That makes it harder for the ECB to use asset purchases as a way to improve credit conditions for small-and-medium sized enterprises, the backbone of Europe’s economy.
“The banking system is more essential to the euro area than other financial systems that are more market-based,” Draghi said. Any program “has to be carefully designed in order to take this element into account,” he said.
Buying sovereign bonds is politically and legally difficult for Draghi. The ECB’s founding treaty forbids it from financing governments. Draghi would also have to choose which countries’ bonds the central bank should acquire. If the ECB were to purchase debt proportionate to the size of its member countries, more than half would come from nations like Germany and France. Targeting peripheral countries could undermine efforts to make them rein in spending.
Draghi’s remarks yesterday nevertheless suggest that ECB officials are committed to new measures, whatever the challenges.
“True, we are left with a great deal of confusion as to which market exactly could be targeted, under which conditions, and when,” said Frederik Ducrozet, an economist at Credit Agricole CIB in Paris. Still, “what’s getting clearer by the day is that the ECB is now intellectually ready to react to the risk of a ‘lowflation’ with radical, non-conventional action.”
Draghi may need two months to build consensus on QE, Former ECB Executive Board member Lorenzo Bini Smaghi said in interview on Bloomberg Television in Cernobbio, Italy today.
“A decision by consensus or by unanimity is much more effective on the markets than one with a split majority,” he said. “In his thoughts probably it’s worth waiting one or two months to have a full consensus.”
Options open to the ECB include awarding banks with long-term loans on condition they lend it on to the broader economy. The bank could stop sterilizing the 175.5 billion euros ($241 billion) worth of government bonds it still holds from a previous purchase program, a step that would boost liquidity in money markets.
Or officials could buy private-sector debt. At the same time, Draghi acknowledged that this is more complicated because the market for asset-backed securities dried up during the financial crisis.
The trigger for any ECB action will be consumer price data over the coming months. While Draghi yesterday reiterated the ECB’s forecast that inflation would move toward its 2 percent ceiling by the end of 2016, the rate of price increases is only a quarter of that at present.
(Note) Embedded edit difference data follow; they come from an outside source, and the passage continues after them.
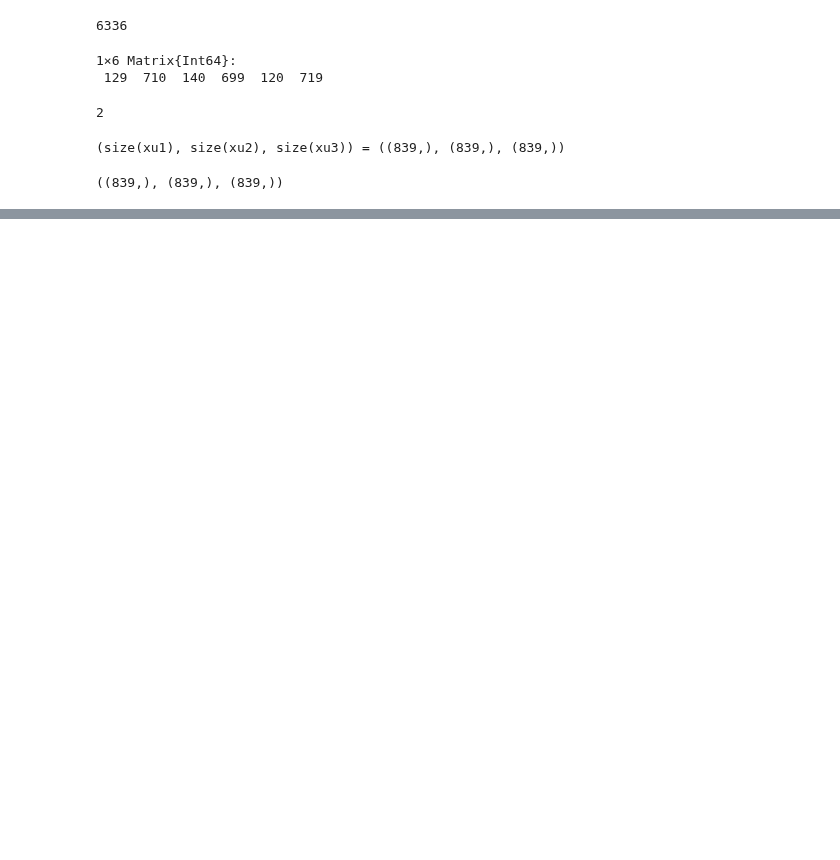
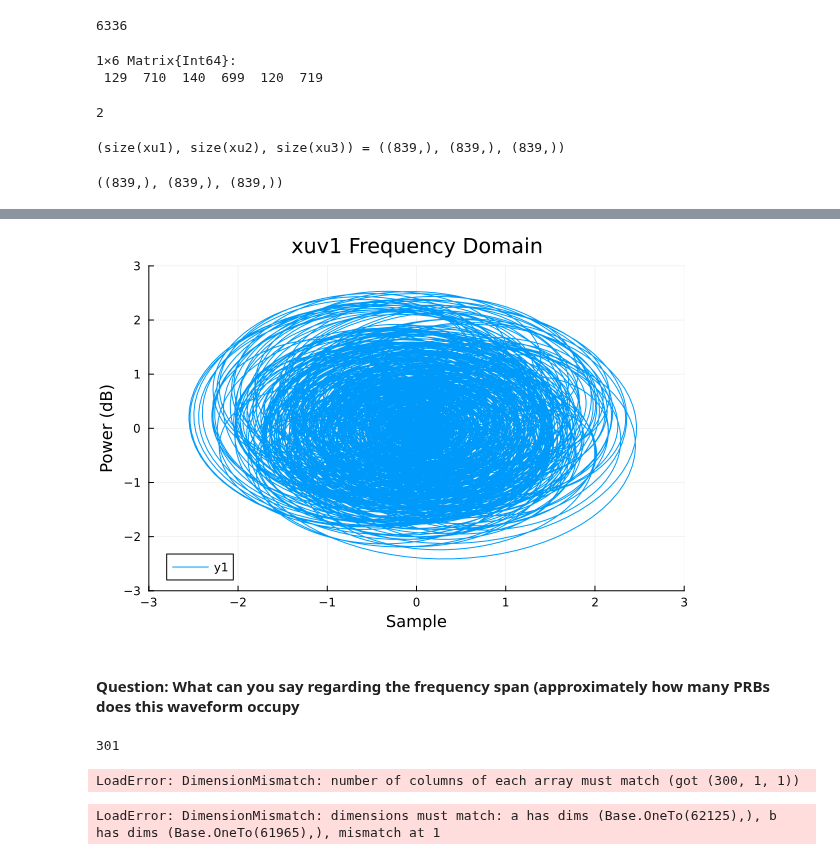
Before and after one commit to setrar/DigiCom, a Jupyter notebook: Labs/TP3/lab3_stud.ipynb, the cells around one changed output, grey strips where cells are left out. Saved outputs shown, nothing was run; the diff lists cells and outputs as text; code cells hidden in the pictures; blank space fills up the shorter version.

```diff
--- a/Labs/TP3/lab3_stud.ipynb
+++ b/Labs/TP3/lab3_stud.ipynb
@@ -107,12 +89,14 @@ for n in 0:838
 end
 # %%
 # put the PRACH in the lowest frequency (positive) subcarriers starting at carrier 7
-Xuv1 = zeros(Complex{Float64}, 1, 49152)
-Xuv1[8:846] .= yuv1
-Xuv2 = zeros(Complex{Float64}, 1, 49152)
-Xuv2[8:846] .= yuv2
-Xuv3 = zeros(Complex{Float64}, 1, 49152)
-Xuv3[8:846] .= yuv3;
+Xuv1 = zeros(Complex{Float64}, 49152)
+Xuv1[7 .+ (1:839)] .= yuv1
+
+Xuv2 = zeros(Complex{Float64}, 49152)
+Xuv2[7 .+ (1:839)] .= yuv2
+
+Xuv3 = zeros(Complex{Float64}, 49152)
+Xuv3[7 .+ (1:839)] .= yuv3;
 # %%
 # bring to time-domain
 xuv1_49152 = ifft(Xuv1)
@@ -148,0 +143,36 @@ println("Time Delay Estimate for UE2: ", delay_estimate2)
+# %%
+# Plot the result
+# xuv1_plot =
+plot(xuv1_49152
+    , xlabel="Sample", ylabel="Power (dB)"
+    , title="xuv1 Frequency Domain"
+    , ylim=(-3, 3)
+    , xlim=(-3, 3)
+)
+# savefig(xuv1_plot,"images/xuv1_plot.png");
+# %% [output]
+[figure, added]
+# %% [markdown]
+#### Question: What can you say regarding the frequency span (approximately how many PRBs does this waveform occupy
+# %%
+# simulate time-delay
+delay1 = 300
+delay2 = 140
+delay3 = 40
+delaymax = 1 + maximum([delay1, delay2, delay3])
+# %% [output]
+301
+# %%
+xuv1_49152 = [zeros(1, delay1); xuv1_49152; zeros(1, delaymax - delay1)]
+
+# xuv1_49152 = vcat(zeros(ComplexF64, 1, delay1), xuv1_49152, zeros(ComplexF64, 1, delaymax - delay1))
+
+# xuv1_49152 = vcat(zeros(ComplexF64, 1, delay1), xuv1_49152, zeros(ComplexF64, 1, delaymax - delay1))
+# xuv2_49152 = vcat(zeros(ComplexF64, 1, delay2), xuv2_49152, zeros(ComplexF64, 1, delaymax - delay2))
+# xuv3_49152 = vcat(zeros(ComplexF64, 1, delay3), xuv3_49152, zeros(ComplexF64, 1, delaymax - delay3))
+
+# xuv1_49152 = xuv1_49152[(delaymax-delay1):delaymax] ⧺ xuv1_49152 ; @show size(xuv1_49152)
+# xuv2_49152 = xuv2_49152[(delaymax-delay2):delaymax] ⧺ xuv2_49152 ; @show size(xuv2_49152)
+# xuv3_49152 = xuv3_49152[(delaymax-delay3):delaymax] ⧺ xuv3_49152 ; @show size(xuv3_49152);
+# %% [output]
+LoadError: DimensionMismatch: number of columns of each array must match (got (300, 1, 1))
@@ -148,0 +190,6 @@ println("Time Delay Estimate for UE2: ", delay_estimate2)
+# %%
+# Add noise to signals
+rxsig1_justnoise = xuv1_49152 + noise1
+rxsig2_justnoise = xuv1_49152 + xuv2_49152 + noise2 # xuv2_49152 + xuv3_49152 + noise2;
+# %% [output]
+LoadError: DimensionMismatch: dimensions must match: a has dims (Base.OneTo(62125),), b has dims (Base.OneTo(61965),), mismatch at 1
```
Also changed, not shown: parts of 18 cells of this notebook, 2 other files.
This month’s initial report on euro-area inflation is due on April 30.
“If annual inflation prints rise gradually towards 1 percent in the coming months and medium-term inflation expectations remain stable -- as we and, according to Mr. Draghi, the Governing Council expect -- we expect the ECB to refrain from engaging in further, more aggressive unconventional measures,” said Dirk Schumacher, a Frankfurt-based economist at Goldman Sachs Group Inc., which had forecast the benchmark rate would be cut to 0.1 percent yesterday. “We also no longer expect further easing in policy rates in the coming months.”
Any ECB decision to embark on asset purchases, of whatever shape, will be given added credibility by Bundesbank President Jens Weidmann’s endorsement last week. In an interview with Market News International he agreed to such a step in principle, signaling a departure for the German central bank, that has historically been suspicious of such measures.
Two German policy makers resigned over an earlier ECB bond purchase program and in the summer of 2012, Draghi had to cobble together a plan to save the euro against the opposition of Weidmann himself.
Now, Draghi needs to show what he will actually do after the “verbal pyrotechnics” have died down, said Richard Barwell, senior economist at Royal Bank of Scotland Group Plc in London.
“The Governing Council wanted to deliver a dovish press conference and to do that, the one thing the market really wanted to hear was that asset purchases are on table,” he said. “If they’re forced to do it, they will act, but my feeling is they’ll never get there.”